relationship with risk and reward. They will risk more when they
excel in what they do.
[25:10] Mike Weldon was John’s coach from age 11 to
25. He taught John, “Race your strengths; design around and train
your weaknesses, but don’t make them your centerpoint.” He designed
his Olympic training on Mike Weldon’s teaching, and won the
[28:56] John says, ask the right questions in
development and leadership. Instead of asking how to fix your
weaknesses, ask how to design for your strengths. Don’t ask how to
have more years in your life, ask how to have more life in your
years. Instead of asking how to maintain a work-life balance, ask
how to perform better under increasing stress, and how to
[37:41] Reduce stress when needed, by refocusing on
your strengths, and applying these three destressors: low-grade
aerobics, social intimacy, and physical contact with your partner
or a pet.
[42:20] Regarding having worked with particular
individuals who very publicly fell from grace, John says innovation
works by ignoring the rules and the status quo while generating
ideas. In order to make a good solution, you then need to apply an
ethics filter to the idea. Some people skip that step, and they
hurt themselves and others.
“The value of an increment of time is not related to
“I just started becoming obsessed with … how we
experience time … the technical term is chronoception.”
“Cognitively speaking, how can we experience more
time, in the same amount of linear time?”
“They can reframe their relationship with time, and
actually slow, stop, and reverse the perceived acceleration of
“You can get to the Flow state so many ways, but it
is one of the penultimate outcomes of the human condition.”
Books Mentioned on the Show
15 Secrets Successful People Know About Time
Productivity Habits of 7 Billionaires, 13 Olympic Athletes, 29
Straight-A Students, and 239 Entrepreneurs,
by Kevin Kruse
Neuromarketing: Is There a 'Buy Button' in the Brain?
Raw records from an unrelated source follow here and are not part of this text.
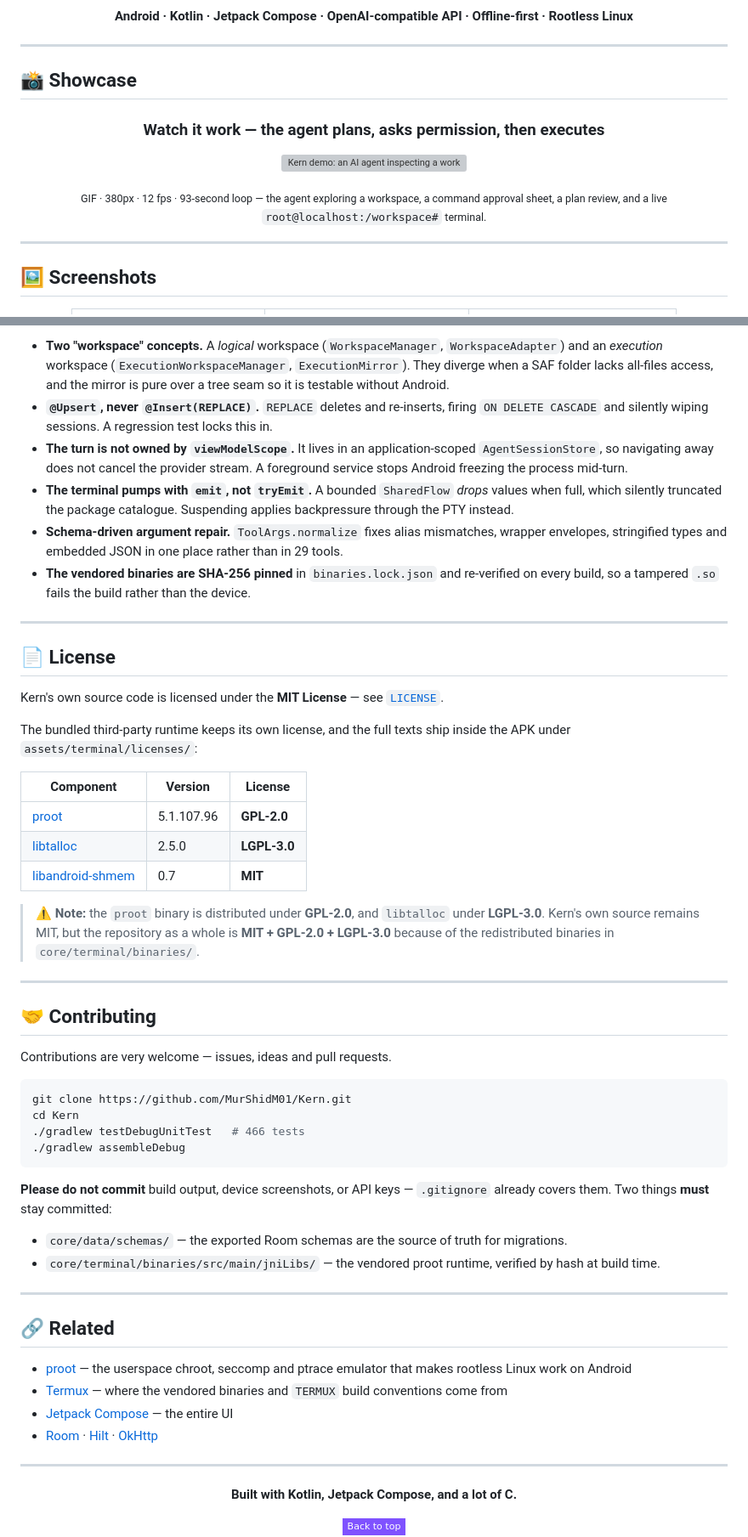
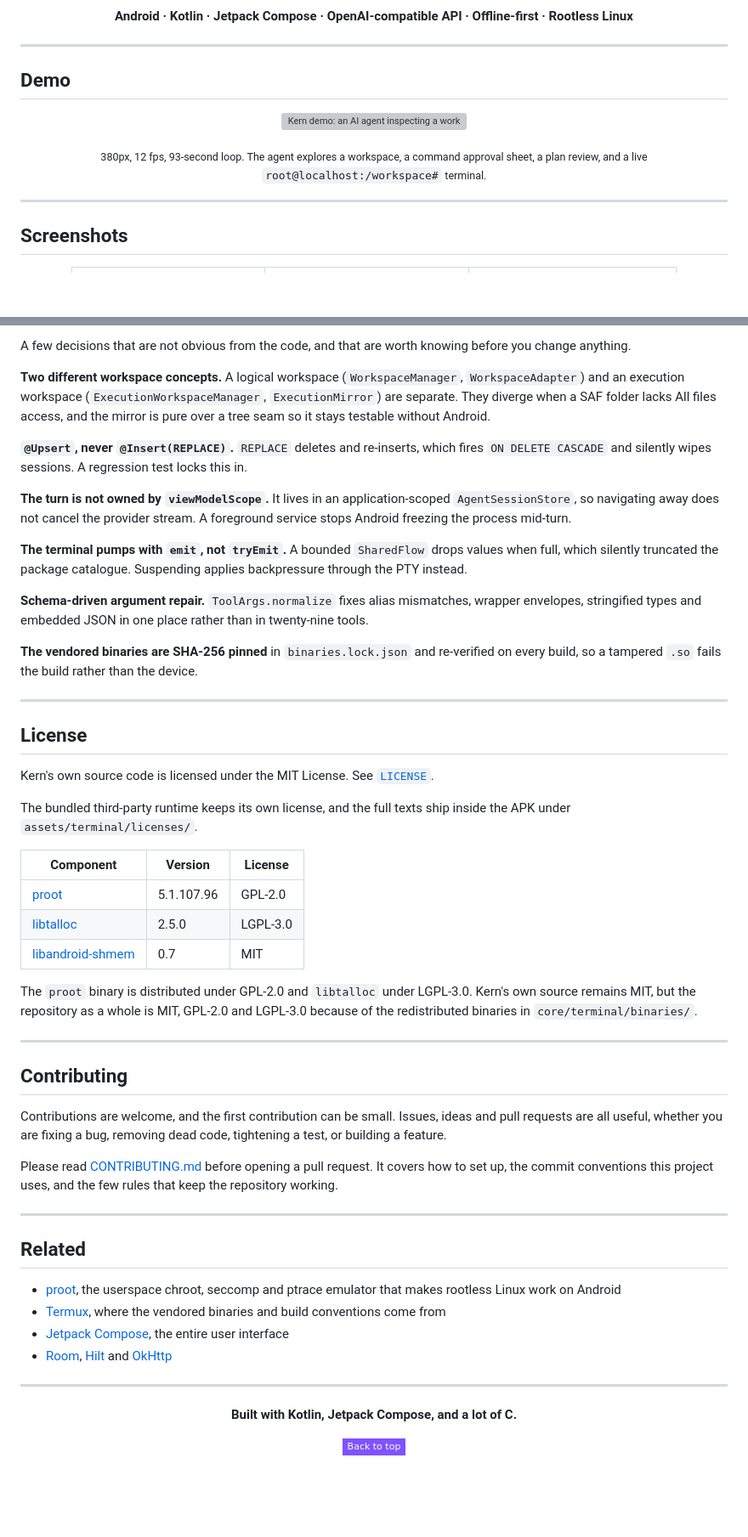
Before and after one commit to MurShidM01/Kern, a Markdown page: README.md, 2 parts joined by grey strips. Shown at 85% size. Drawn GitHub-style; badges without logos; blank space fills up the shorter version; grey boxes are pictures that could not be loaded.

````diff
--- a/README.md
+++ b/README.md
@@ -28,25 +26,16 @@
 
 ---
 
-## 📸 Showcase
+## Demo
 
 <div align="center">
-
-### Watch it work — the agent plans, asks permission, then executes
-
-<p align="center">
-  <img src="docs/assets/kern-demo.gif" alt="Kern demo: an AI agent inspecting a workspace, requesting command approval, running shell commands and driving a terminal on Android" width="320">
-</p>
-
-<sub>
-GIF · 380px · 12 fps · 93-second loop — the agent exploring a workspace, a command approval sheet, a plan review, and a live <code>root@localhost:/workspace#</code> terminal.
-</sub>
-
+<p><img src="docs/assets/kern-demo.gif" alt="Kern demo: an AI agent inspecting a workspace, requesting command approval, running shell commands and driving a terminal on Android" width="340"></p>
+<sub>380px, 12 fps, 93-second loop. The agent explores a workspace, a command approval sheet, a plan review, and a live <code>root@localhost:/workspace#</code> terminal.</sub>
 </div>
 
 ---
 
-## 🖼️ Screenshots
+## Screenshots
 
 <div align="center">
 <table>
@@ -335,53 +325,50 @@ adb install -r app/build/outputs/apk/debug/app-debug.apk
 
-- **Two "workspace" concepts.** A *logical* workspace (`WorkspaceManager`, `WorkspaceAdapter`) and an *execution* workspace (`ExecutionWorkspaceManager`, `ExecutionMirror`). They diverge when a SAF folder lacks all-files access, and the mirror is pure over a tree seam so it is testable without Android.
-- **`@Upsert`, never `@Insert(REPLACE)`.** `REPLACE` deletes and re-inserts, firing `ON DELETE CASCADE` and silently wiping sessions. A regression test locks this in.
-- **The turn is not owned by `viewModelScope`.** It lives in an application-scoped `AgentSessionStore`, so navigating away does not cancel the provider stream. A foreground service stops Android freezing the process mid-turn.
-- **The terminal pumps with `emit`, not `tryEmit`.** A bounded `SharedFlow` *drops* values when full, which silently truncated the package catalogue. Suspending applies backpressure through the PTY instead.
-- **Schema-driven argument repair.** `ToolArgs.normalize` fixes alias mismatches, wrapper envelopes, stringified types and embedded JSON in one place rather than in 29 tools.
-- **The vendored binaries are SHA-256 pinned** in `binaries.lock.json` and re-verified on every build, so a tampered `.so` fails the build rather than the device.
+A few decisions that are not obvious from the code, and that are worth knowing before you change anything.
+
+**Two different workspace concepts.** A logical workspace (`WorkspaceManager`, `WorkspaceAdapter`) and an execution workspace (`ExecutionWorkspaceManager`, `ExecutionMirror`) are separate. They diverge when a SAF folder lacks All files access, and the mirror is pure over a tree seam so it stays testable without Android.
+
+**`@Upsert`, never `@Insert(REPLACE)`.** `REPLACE` deletes and re-inserts, which fires `ON DELETE CASCADE` and silently wipes sessions. A regression test locks this in.
+
+**The turn is not owned by `viewModelScope`.** It lives in an application-scoped `AgentSessionStore`, so navigating away does not cancel the provider stream. A foreground service stops Android freezing the process mid-turn.
+
+**The terminal pumps with `emit`, not `tryEmit`.** A bounded `SharedFlow` drops values when full, which silently truncated the package catalogue. Suspending applies backpressure through the PTY instead.
+
+**Schema-driven argument repair.** `ToolArgs.normalize` fixes alias mismatches, wrapper envelopes, stringified types and embedded JSON in one place rather than in twenty-nine tools.
+
+**The vendored binaries are SHA-256 pinned** in `binaries.lock.json` and re-verified on every build, so a tampered `.so` fails the build rather than the device.
 
 ---
 
-## 📄 License
+## License
 
-Kern's own source code is licensed under the **MIT License** — see [`LICENSE`](LICENSE).
+Kern's own source code is licensed under the MIT License. See [`LICENSE`](LICENSE).
 
-The bundled third-party runtime keeps its own license, and the full texts ship inside the APK under `assets/terminal/licenses/`:
+The bundled third-party runtime keeps its own license, and the full texts ship inside the APK under `assets/terminal/licenses/`.
 
 | Component | Version | License |
-|---|---|---|
-| [proot](https://proot-me.github.io/) | 5.1.107.96 | **GPL-2.0** |
-| [libtalloc](https://www.samba.org/amba/talloc/) | 2.5.0 | **LGPL-3.0** |
-| [libandroid-shmem](https://github.com/termux/libandroid-shmem) | 0.7 | **MIT** |
+| --- | --- | --- |
+| [proot](https://proot-me.github.io/) | 5.1.107.96 | GPL-2.0 |
+| [libtalloc](https://www.samba.org/amba/talloc/) | 2.5.0 | LGPL-3.0 |
+| [libandroid-shmem](https://github.com/termux/libandroid-shmem) | 0.7 | MIT |
 
-> ⚠️ **Note:** the `proot` binary is distributed under **GPL-2.0**, and `libtalloc` under **LGPL-3.0**. Kern's own source remains MIT, but the repository as a whole is **MIT + GPL-2.0 + LGPL-3.0** because of the redistributed binaries in `core/terminal/binaries/`.
+The `proot` binary is distributed under GPL-2.0 and `libtalloc` under LGPL-3.0. Kern's own source remains MIT, but the repository as a whole is MIT, GPL-2.0 and LGPL-3.0 because of the redistributed binaries in `core/terminal/binaries/`.
 
 ---
 
-## 🤝 Contributing
+## Contributing
 
-Contributions are very welcome — issues, ideas and pull requests.
+Contributions are welcome, and the first contribution can be small. Issues, ideas and pull requests are all useful, whether you are fixing a bug, removing dead code, tightening a test, or building a feature.
 
-```bash
-git clone https://github.com/MurShidM01/Kern.git
-cd Kern
-./gradlew testDebugUnitTest   # 466 tests
-./gradlew assembleDebug
-```
-
-**Please do not commit** build output, device screenshots, or API keys — `.gitignore` already covers them. Two things **must** stay committed:
-
-- `core/data/schemas/` — the exported Room schemas are the source of truth for migrations.
-- `core/terminal/binaries/src/main/jniLibs/` — the vendored proot runtime, verified by hash at build time.
+Please read [CONTRIBUTING.md](CONTRIBUTING.md) before opening a pull request. It covers how to set up, the commit conventions this project uses, and the few rules that keep the repository working.
 
 ---
 
-## 🔗 Related
+## Related
 
-- [proot](https://proot-me.github.io/) — the userspace chroot, seccomp and ptrace emulator that makes rootless Linux work on Android
-- [Termux](https://termux.dev/) — where the vendored binaries and `TERMUX` build conventions come from
-- [Jetpack Compose](https://developer.android.com/jetpack/compose) — the entire UI
-- [Room](https://developer.android.com/training/data-storage/room) · [Hilt](https://dagger.dev/hilt) · [OkHttp](https://square.github.io/okhttp/)
+- [proot](https://proot-me.github.io/), the userspace chroot, seccomp and ptrace emulator that makes rootless Linux work on Android
+- [Termux](https://termux.dev/), where the vendored binaries and build conventions come from
+- [Jetpack Compose](https://developer.android.com/jetpack/compose), the entire user interface
+- [Room](https://developer.android.com/training/data-storage/room), [Hilt](https://dagger.dev/hilt) and [OkHttp](https://square.github.io/okhttp/)
 
 ---
 
````
Also changed, not shown: other parts of README.md (+116 -117 lines).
Selling
to the Old Brain for Instant Success, by Christophe
Team of Teams: New Rules of Engagement for a Complex
by General Stanley McChrystal
(Upcoming Book) Counter-Clockwise: Unwinding Cognitive
Time, by John Coyle
Flow: The Psychology of Optimal Experience, by Mihaly
Thinking Fast and Slow, by Daniel Kahneman
The Rise of Superman: Decoding the Science of Ultimate Human
by Steven Kotler
The Black Swan: The Impact of the Highly Improbable, By
Nassim Nicholas Taleb
Antifragile: Things That Gain from Disorder, by Nassim
The Sun Also Rises, by Ernest Hemingway
John Coyle has an MBA from Northwestern University,
and is a graduate of Stanford University's "d.school" where his
academic advisor was David Kelley, the founder of IDEO and Steve
Jobs' right hand man. John is an NBC sports analyst, two-time TEDx
presenter, author, and sought-after keynote speaker. He won an
Olympic silver medal in speedskating, an achievement he attributes
directly to his design thinking background.
As a speaker and author, his talent is weaving facts,
examples and intellectual principles into engaging stories which
bring his topics to life and really make you think. They are
inspiring, practical, and actionable.